The Kano kits have been around for a while now, but the Complete Computer Kit as reviewed is new: the computer side has been refreshed to include the latest Raspberry Pi 3, while the bundle also includes a high-quality but non-touch display which accepts the Kano-cased Pi in its rear. It’s a lovely kit, and the software – which you can download for free and run on your own Raspberry Pi – is phenomenal, but its cost definitely lets it down: at £299 RRP it’s massively overpriced.
Finally, the Arduboy. Crowdfunded and hit by numerous delays on its way to market, the Arduboy is an extremely smart little handheld console based around an Arduino-compatible ATmega microprocessor. Games are written in the Arduino IDE then flashed onto the credit card sized device via USB, and play out on a teeny-tiny little single-colour OLED panel which is sadly prone to bad banding.
The Arduboy is a lovely device, but it’s not the first design I’ve seen – and nor is it my favourite. The Gamebuino, reviewed back in Issue 134, still sits at the top for a number of reasons: it’s cheaper, it has better battery life, and it has a clever system for loading games from a bundled micro-SD card. The Arduboy, by contrast, is slimmer, has a clearer display, but can only carry a single game at a time. When you want to switch games, you’ll need a computer with the Arduino IDE – and that’s a major drawback in a portable gaming device.
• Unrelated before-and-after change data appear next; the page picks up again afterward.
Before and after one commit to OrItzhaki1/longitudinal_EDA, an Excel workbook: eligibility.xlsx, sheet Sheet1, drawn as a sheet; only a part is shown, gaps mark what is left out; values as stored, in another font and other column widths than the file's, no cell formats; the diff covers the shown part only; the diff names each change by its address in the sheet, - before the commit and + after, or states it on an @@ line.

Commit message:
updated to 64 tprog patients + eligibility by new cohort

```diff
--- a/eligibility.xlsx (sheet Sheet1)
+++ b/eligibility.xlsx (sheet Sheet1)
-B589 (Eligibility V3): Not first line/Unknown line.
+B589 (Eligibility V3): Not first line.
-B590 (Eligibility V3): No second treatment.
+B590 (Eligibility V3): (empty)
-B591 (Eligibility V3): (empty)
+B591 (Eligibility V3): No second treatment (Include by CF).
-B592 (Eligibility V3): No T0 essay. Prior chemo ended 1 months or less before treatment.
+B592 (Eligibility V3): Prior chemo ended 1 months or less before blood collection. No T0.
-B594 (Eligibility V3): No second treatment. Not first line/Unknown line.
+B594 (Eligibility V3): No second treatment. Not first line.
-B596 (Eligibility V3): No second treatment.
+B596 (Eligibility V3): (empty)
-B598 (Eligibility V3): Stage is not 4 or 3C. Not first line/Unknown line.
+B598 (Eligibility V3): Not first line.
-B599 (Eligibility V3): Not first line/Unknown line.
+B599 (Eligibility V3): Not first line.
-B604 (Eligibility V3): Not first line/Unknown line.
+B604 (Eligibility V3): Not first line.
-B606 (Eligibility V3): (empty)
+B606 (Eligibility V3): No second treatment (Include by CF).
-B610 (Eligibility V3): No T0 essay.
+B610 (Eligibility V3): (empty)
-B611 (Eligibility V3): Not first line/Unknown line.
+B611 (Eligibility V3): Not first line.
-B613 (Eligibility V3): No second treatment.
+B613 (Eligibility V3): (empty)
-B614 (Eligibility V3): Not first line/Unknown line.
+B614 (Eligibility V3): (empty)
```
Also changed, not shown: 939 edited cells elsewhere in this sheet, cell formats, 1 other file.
All this can be yours, alongside the usual raft of interesting things written by people who aren’t me, at your nearest newsagent, supermarket, or from the comfort of wherever you are now via Zinio and similar digital distribution services.